Saturday, February 27, 2010

Stranded in the Art Institute with William Eggleston

These are some pics I took--mostly with my Digital Harinezumi 2--when I went to see William Eggleston at the Art Institute of Chicago:

1
3
7
8
9
4
5
6
11
12
13


And here's video of him signing my book:

For more of my photography, go here.

You can check out Eggleston's work here.

And you can watch Eggleston's Stranded in Canton below:


Monday, February 22, 2010

My Artist's Statement

_DSC6831 (1)

Some people have been asking questions about my work recently, so I thought I'd post my artist's statement:

Much of my work seeks to document the culture of gay strip clubs nationwide. My interest stems from how the clubs function, for many gay men, as safe spaces to express their desires. I embarked on this project in 2006 as a way to provide a visual record of these clubs, which—because of their insular and controversial nature—often go undocumented.

In my photographs, I try to capture the array of emotions on display at the clubs—the longing and sometimes boredom of the customers; the aggressive way the strippers present themselves onstage in contrast to the vulnerability they show behind-the-scenes. These moods speak, not only to the specifics of gay strip clubs, but also to the universal experiences of desiring and being desired.

In terms of medium, I enjoy working within the tradition of the photobook, which, as Martin Parr and Gerry Badger write in The Photobook: A History, “has a specific character distinct from the photographic print.” I view my work in this way for three main reasons. One, the narrative nature of a book suits my project, which essentially reflects a journey. Two, the printed format links my work to the pulp paperbacks and physique periodicals of the ‘50s and ‘60s, which represented some of the first mass-produced examples of homoerotic imagery. And, lastly, I’m drawn to the photobook because I’m strongly influenced by the are-bure-boke (grainy, blurry, out-of-focus) aesthetic of such Japanese photobook makers as Daido Moriyama, Nobuyoshi Araki, and Keizo Kitajima. This style lends itself to conveying the often dark, shadowy nature of the clubs and also the hazy, dream-like nature of desire itself.

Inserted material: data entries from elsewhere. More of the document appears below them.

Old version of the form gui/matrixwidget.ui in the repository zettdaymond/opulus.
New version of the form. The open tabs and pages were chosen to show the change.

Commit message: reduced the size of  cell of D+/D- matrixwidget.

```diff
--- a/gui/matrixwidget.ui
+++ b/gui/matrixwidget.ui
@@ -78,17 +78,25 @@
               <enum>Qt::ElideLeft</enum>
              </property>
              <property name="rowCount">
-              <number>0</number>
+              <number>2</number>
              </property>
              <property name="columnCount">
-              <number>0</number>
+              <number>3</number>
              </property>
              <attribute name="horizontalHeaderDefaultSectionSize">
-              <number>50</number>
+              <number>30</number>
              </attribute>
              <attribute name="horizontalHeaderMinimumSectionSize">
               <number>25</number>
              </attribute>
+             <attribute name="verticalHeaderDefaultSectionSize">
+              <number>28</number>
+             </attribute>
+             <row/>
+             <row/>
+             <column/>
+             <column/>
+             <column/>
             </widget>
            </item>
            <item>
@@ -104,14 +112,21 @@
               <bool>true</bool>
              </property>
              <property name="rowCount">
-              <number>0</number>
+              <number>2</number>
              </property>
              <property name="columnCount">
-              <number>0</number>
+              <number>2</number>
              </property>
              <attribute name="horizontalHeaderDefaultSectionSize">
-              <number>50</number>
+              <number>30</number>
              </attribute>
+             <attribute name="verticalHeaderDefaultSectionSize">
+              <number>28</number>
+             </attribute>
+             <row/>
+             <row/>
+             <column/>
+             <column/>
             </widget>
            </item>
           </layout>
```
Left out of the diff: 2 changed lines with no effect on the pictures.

My aesthetic choices are in the service of showing how the activities at the strips clubs reflect two fundamental ideas about modern sexuality: how sexuality, on one level, is about the simple human desire for connection, but also how sexuality—in our age of celebrity sex tapes, do-it-yourself porn, and “Girls Gone Wild”—has become a performative, public spectacle that is at times liberating and profoundly terrifying.